Sunday, May 22, 2016
Wading through Molasses in January
In January of 2012, the idea for the international government became a plan, and started around the planning circle. Opposing sides of the planning circle address the same ideas, but from different perspectives. Opposite to the Plan that benefits everyone is the Crisis in the Family segment and then it moves into Conflict Resolution issues.
The crises in the family are coming from the Battles of Armageddon. The battles start when one person stands on the principles, and it triggers fears in the person whose depends on the old structure for their security and support. The person whose financial support is threatened goes down into the power games, including acts of revenge.
Revenge draws together people who play five power games, including genocide, which involves character defamation. Two of the games involve weaving an illusion, and this is where the sense of log-jamming the crises occurs. Moving forward at this point in the planning circle is known as "Molasses in January."
Conflict resolution comes when those who stand on the principles assume responsibility rise in power and those who seem to have all the power by playing the games fall in power as they face the backlashes from the games. Everyone meets in the middle.
The technology team is responsible for the plan segment, and they are learning about power and abuse of power. How their inventions can be used as tools or weapons.
Many people are dying around the world from the Battles of Armageddon. For every person who dies from conflict, there is a huge loss, the extent that cannot be even imagined. Even one person's death is too much.

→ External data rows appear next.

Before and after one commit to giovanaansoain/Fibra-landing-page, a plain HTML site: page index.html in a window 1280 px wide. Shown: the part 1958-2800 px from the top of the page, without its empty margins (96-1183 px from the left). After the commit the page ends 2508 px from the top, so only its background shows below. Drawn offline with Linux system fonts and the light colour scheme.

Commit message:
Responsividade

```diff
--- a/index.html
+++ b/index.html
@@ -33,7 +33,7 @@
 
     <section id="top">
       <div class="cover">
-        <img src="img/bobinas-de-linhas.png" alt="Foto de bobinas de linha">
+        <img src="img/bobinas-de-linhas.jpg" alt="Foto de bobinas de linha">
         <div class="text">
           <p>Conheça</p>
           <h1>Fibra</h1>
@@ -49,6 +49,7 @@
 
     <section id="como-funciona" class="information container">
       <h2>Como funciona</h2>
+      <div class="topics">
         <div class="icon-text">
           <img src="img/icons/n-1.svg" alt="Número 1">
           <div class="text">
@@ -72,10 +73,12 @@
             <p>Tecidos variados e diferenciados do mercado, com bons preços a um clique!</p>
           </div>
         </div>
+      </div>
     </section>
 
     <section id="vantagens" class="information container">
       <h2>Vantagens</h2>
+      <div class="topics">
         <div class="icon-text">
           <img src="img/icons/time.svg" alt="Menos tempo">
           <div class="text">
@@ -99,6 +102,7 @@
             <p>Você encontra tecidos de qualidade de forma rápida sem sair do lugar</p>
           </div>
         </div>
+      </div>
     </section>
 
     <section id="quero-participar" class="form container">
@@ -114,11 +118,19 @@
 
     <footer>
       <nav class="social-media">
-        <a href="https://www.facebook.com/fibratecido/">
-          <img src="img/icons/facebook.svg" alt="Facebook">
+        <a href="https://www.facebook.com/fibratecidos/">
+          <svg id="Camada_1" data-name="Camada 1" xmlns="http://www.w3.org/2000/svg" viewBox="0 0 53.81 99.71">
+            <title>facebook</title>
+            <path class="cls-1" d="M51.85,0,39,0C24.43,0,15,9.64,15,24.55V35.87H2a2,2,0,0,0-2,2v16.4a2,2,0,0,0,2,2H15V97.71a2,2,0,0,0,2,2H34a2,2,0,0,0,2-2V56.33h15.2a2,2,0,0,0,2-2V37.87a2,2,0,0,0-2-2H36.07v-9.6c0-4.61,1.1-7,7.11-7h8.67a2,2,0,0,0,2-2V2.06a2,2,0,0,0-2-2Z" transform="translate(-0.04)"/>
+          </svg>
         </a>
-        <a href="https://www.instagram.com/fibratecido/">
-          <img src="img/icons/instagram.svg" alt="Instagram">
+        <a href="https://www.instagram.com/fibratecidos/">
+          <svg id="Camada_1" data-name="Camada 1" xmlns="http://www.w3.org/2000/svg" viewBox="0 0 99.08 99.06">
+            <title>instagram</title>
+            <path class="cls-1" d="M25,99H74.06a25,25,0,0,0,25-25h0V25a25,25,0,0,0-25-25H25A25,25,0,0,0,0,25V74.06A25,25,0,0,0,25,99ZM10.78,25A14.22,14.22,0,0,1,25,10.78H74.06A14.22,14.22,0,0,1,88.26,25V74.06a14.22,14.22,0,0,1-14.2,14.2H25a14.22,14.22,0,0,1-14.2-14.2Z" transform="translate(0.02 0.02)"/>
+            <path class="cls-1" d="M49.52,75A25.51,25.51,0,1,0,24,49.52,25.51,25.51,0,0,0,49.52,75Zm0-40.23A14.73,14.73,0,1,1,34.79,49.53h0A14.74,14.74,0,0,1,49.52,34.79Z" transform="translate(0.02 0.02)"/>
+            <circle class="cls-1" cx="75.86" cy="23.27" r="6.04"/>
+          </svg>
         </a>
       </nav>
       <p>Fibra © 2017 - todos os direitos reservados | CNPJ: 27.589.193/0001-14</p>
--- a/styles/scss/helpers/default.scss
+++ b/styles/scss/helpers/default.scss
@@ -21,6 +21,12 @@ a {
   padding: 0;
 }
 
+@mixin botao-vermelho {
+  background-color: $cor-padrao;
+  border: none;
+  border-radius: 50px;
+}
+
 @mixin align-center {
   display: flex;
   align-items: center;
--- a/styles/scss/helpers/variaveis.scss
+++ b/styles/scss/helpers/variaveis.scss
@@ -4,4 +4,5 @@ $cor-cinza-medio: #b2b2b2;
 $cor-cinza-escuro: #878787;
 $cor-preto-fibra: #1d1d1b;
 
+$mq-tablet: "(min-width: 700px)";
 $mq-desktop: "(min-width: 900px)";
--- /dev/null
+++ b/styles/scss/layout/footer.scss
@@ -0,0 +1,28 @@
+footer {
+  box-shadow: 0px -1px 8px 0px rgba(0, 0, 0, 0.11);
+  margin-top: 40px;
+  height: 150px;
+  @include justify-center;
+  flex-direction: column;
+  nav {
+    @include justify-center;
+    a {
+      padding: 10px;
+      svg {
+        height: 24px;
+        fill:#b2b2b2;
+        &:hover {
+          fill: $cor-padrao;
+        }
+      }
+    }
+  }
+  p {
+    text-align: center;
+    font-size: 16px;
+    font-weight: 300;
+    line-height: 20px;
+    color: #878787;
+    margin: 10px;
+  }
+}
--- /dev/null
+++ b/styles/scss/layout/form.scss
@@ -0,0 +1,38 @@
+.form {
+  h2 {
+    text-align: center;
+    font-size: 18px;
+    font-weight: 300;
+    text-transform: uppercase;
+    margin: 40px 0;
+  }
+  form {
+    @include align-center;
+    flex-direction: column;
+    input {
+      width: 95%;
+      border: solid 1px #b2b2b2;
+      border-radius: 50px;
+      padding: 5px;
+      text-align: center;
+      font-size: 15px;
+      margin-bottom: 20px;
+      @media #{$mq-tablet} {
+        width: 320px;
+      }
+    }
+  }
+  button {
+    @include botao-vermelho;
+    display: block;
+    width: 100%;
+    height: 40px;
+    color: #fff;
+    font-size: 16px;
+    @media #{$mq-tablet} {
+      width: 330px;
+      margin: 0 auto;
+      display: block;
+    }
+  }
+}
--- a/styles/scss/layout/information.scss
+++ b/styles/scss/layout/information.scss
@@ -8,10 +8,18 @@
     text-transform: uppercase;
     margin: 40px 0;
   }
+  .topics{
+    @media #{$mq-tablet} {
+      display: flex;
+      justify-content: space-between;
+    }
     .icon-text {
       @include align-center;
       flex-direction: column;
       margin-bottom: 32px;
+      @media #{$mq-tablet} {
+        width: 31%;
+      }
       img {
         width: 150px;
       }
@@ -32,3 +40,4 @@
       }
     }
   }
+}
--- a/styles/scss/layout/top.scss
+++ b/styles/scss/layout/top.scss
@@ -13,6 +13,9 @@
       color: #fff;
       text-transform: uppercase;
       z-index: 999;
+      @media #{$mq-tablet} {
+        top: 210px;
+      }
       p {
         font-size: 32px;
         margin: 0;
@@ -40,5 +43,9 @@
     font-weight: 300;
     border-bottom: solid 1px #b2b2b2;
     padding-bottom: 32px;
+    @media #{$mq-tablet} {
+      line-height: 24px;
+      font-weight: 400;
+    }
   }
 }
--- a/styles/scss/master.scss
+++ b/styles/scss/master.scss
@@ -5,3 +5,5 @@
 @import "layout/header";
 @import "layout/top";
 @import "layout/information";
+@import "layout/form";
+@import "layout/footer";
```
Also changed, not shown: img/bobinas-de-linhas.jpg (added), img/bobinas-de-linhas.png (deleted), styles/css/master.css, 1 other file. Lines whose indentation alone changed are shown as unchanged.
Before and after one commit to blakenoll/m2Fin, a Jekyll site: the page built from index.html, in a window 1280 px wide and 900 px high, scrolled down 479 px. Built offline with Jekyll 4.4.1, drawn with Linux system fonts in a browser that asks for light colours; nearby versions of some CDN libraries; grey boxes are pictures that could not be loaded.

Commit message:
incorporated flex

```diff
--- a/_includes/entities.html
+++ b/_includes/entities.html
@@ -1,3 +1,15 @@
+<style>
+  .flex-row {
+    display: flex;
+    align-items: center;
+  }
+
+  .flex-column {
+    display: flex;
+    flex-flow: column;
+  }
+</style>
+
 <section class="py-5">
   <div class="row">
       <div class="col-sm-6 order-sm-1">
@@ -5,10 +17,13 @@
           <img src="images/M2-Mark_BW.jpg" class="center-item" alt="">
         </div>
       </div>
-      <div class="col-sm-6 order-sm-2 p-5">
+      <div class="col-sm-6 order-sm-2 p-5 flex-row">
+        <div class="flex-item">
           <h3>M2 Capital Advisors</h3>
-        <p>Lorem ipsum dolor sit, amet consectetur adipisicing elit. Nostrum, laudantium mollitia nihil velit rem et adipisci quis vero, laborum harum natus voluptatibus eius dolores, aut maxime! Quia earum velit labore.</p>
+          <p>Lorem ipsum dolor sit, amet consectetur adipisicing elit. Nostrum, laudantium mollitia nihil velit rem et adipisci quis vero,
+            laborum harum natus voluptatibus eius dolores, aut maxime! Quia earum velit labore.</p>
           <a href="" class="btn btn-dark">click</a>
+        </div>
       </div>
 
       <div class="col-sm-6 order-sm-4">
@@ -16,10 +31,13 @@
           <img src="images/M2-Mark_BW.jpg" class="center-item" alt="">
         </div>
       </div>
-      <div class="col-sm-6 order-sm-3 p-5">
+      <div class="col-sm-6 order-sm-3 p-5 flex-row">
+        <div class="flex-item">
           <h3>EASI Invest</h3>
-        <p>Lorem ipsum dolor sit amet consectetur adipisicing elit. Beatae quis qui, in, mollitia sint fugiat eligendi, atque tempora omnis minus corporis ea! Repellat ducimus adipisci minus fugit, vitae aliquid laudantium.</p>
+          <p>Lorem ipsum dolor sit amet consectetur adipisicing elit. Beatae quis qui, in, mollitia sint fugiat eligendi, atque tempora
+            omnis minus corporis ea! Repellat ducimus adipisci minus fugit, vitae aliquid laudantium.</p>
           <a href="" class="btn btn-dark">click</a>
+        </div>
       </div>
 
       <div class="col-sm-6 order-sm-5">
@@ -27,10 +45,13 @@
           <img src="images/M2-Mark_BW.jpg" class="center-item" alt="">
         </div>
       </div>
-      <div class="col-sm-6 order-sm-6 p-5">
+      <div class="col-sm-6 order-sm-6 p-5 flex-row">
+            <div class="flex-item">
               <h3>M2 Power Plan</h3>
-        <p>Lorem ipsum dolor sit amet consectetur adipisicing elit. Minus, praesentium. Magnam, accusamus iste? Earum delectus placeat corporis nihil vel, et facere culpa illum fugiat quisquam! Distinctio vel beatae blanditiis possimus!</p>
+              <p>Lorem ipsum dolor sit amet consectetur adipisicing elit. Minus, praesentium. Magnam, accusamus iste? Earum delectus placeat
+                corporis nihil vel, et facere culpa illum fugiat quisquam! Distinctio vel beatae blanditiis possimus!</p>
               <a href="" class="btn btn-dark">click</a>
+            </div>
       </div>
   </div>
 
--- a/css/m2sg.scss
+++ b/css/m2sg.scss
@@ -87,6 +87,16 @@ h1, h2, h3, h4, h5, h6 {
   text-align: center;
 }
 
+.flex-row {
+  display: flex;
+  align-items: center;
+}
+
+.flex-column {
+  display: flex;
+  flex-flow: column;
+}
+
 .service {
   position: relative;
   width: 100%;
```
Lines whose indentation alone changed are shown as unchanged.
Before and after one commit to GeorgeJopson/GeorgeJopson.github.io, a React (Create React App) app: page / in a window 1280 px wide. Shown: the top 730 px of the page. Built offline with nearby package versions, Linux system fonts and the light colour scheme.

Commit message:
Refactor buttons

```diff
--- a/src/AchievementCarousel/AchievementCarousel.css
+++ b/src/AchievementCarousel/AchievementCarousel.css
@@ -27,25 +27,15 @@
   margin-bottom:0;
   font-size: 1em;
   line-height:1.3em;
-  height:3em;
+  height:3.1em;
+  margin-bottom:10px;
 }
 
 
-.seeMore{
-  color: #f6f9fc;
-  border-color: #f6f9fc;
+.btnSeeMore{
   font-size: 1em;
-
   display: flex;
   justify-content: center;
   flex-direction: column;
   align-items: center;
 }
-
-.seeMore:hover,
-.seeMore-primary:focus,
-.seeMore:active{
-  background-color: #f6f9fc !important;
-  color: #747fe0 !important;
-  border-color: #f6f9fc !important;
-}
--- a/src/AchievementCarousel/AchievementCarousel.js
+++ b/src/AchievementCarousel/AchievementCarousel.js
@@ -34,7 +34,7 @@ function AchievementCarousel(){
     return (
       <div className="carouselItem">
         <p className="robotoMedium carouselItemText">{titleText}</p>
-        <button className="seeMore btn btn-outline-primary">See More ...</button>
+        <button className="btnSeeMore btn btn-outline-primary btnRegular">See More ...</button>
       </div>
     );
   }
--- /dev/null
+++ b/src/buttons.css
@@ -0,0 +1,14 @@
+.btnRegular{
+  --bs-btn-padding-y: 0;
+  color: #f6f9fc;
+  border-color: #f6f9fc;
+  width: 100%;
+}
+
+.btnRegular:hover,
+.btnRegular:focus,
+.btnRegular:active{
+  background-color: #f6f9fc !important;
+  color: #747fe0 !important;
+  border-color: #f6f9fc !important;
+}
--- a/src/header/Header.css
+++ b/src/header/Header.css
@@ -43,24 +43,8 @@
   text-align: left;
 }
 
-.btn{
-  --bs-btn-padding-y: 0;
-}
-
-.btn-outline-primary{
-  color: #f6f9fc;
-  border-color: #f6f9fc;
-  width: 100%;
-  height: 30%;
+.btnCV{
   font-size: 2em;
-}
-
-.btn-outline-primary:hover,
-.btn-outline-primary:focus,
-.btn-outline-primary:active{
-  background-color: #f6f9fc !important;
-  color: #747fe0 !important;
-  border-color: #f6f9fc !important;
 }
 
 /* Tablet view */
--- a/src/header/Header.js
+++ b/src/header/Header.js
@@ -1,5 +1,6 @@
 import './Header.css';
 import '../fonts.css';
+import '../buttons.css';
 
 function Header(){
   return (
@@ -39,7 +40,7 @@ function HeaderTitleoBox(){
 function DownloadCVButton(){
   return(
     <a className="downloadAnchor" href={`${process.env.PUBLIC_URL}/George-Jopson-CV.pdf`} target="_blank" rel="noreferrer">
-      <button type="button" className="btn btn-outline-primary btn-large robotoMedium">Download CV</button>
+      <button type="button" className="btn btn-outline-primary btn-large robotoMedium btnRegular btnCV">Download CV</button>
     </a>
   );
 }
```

The first proposal is the Exit Strategy for Iraq, and we are addressing the fact that it makes more sense to handle disputes between nations in an international court system rather than the battlefield. The monies now wasted on war will go to support the people, instead.